• _YOUR OBJECTIVE_: From the first line to the last, restate every record word for word, leaving out the pictures.

• _TASK MATERIAL_:
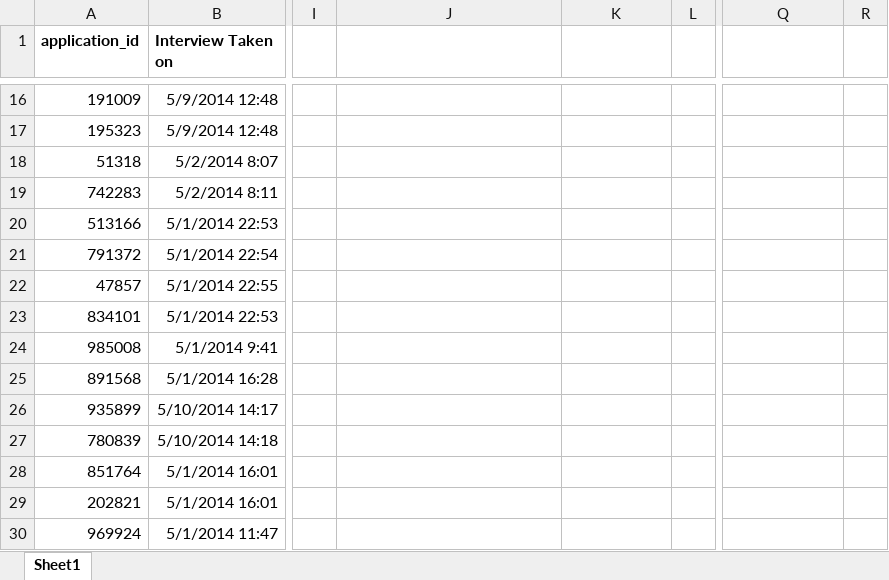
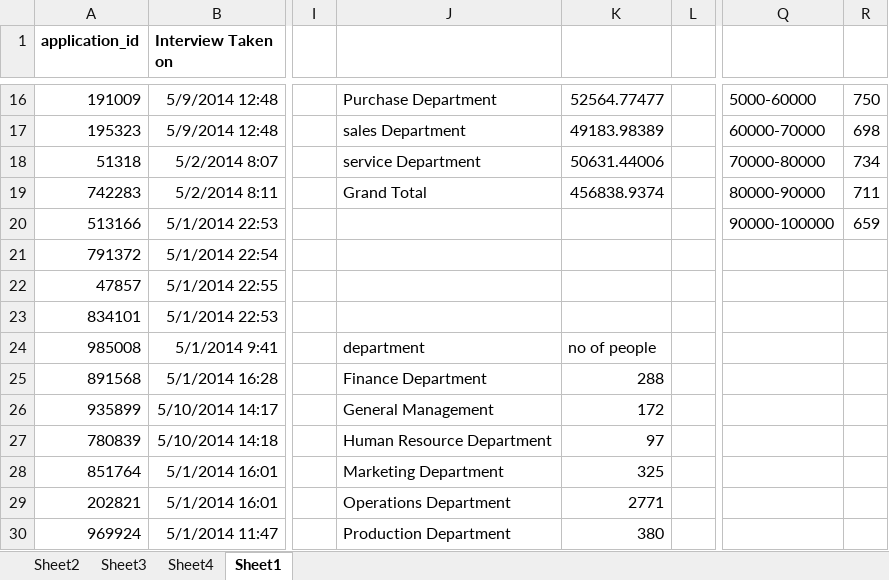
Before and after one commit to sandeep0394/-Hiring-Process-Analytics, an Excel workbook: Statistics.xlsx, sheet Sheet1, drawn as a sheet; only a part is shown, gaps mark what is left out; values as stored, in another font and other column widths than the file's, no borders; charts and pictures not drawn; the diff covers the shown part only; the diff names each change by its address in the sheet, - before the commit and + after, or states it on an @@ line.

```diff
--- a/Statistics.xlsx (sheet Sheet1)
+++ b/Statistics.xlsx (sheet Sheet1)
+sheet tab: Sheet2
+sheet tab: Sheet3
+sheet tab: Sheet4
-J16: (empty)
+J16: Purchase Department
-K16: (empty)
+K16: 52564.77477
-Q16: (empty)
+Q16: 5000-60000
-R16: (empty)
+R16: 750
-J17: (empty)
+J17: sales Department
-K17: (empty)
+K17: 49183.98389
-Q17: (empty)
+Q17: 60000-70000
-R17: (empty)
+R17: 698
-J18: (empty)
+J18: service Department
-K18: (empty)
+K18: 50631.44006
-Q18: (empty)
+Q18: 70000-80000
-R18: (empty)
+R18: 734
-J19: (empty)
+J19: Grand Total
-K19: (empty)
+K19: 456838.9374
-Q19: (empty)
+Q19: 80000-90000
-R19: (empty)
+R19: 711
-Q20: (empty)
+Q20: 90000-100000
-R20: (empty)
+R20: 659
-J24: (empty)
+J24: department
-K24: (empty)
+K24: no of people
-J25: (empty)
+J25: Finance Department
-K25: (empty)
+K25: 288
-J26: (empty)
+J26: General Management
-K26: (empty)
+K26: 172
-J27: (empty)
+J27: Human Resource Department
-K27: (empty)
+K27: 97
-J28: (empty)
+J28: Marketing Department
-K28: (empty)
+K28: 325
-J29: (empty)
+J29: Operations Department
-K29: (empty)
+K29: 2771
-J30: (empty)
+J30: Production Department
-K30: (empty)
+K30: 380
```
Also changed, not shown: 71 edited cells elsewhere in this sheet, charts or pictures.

• _REPLY_:
Before and after one commit to sandeep0394/-Hiring-Process-Analytics, an Excel workbook: Statistics.xlsx, sheet Sheet1, drawn as a sheet; only a part is shown, gaps mark what is left out; values as stored, in another font and other column widths than the file's, no borders; charts and pictures not drawn; the diff covers the shown part only; the diff names each change by its address in the sheet, - before the commit and + after, or states it on an @@ line.

```diff
--- a/Statistics.xlsx (sheet Sheet1)
+++ b/Statistics.xlsx (sheet Sheet1)
+sheet tab: Sheet2
+sheet tab: Sheet3
+sheet tab: Sheet4
-J16: (empty)
+J16: Purchase Department
-K16: (empty)
+K16: 52564.77477
-Q16: (empty)
+Q16: 5000-60000
-R16: (empty)
+R16: 750
-J17: (empty)
+J17: sales Department
-K17: (empty)
+K17: 49183.98389
-Q17: (empty)
+Q17: 60000-70000
-R17: (empty)
+R17: 698
-J18: (empty)
+J18: service Department
-K18: (empty)
+K18: 50631.44006
-Q18: (empty)
+Q18: 70000-80000
-R18: (empty)
+R18: 734
-J19: (empty)
+J19: Grand Total
-K19: (empty)
+K19: 456838.9374
-Q19: (empty)
+Q19: 80000-90000
-R19: (empty)
+R19: 711
-Q20: (empty)
+Q20: 90000-100000
-R20: (empty)
+R20: 659
-J24: (empty)
+J24: department
-K24: (empty)
+K24: no of people
-J25: (empty)
+J25: Finance Department
-K25: (empty)
+K25: 288
-J26: (empty)
+J26: General Management
-K26: (empty)
+K26: 172
-J27: (empty)
+J27: Human Resource Department
-K27: (empty)
+K27: 97
-J28: (empty)
+J28: Marketing Department
-K28: (empty)
+K28: 325
-J29: (empty)
+J29: Operations Department
-K29: (empty)
+K29: 2771
-J30: (empty)
+J30: Production Department
-K30: (empty)
+K30: 380
```
Also changed, not shown: 71 edited cells elsewhere in this sheet, charts or pictures.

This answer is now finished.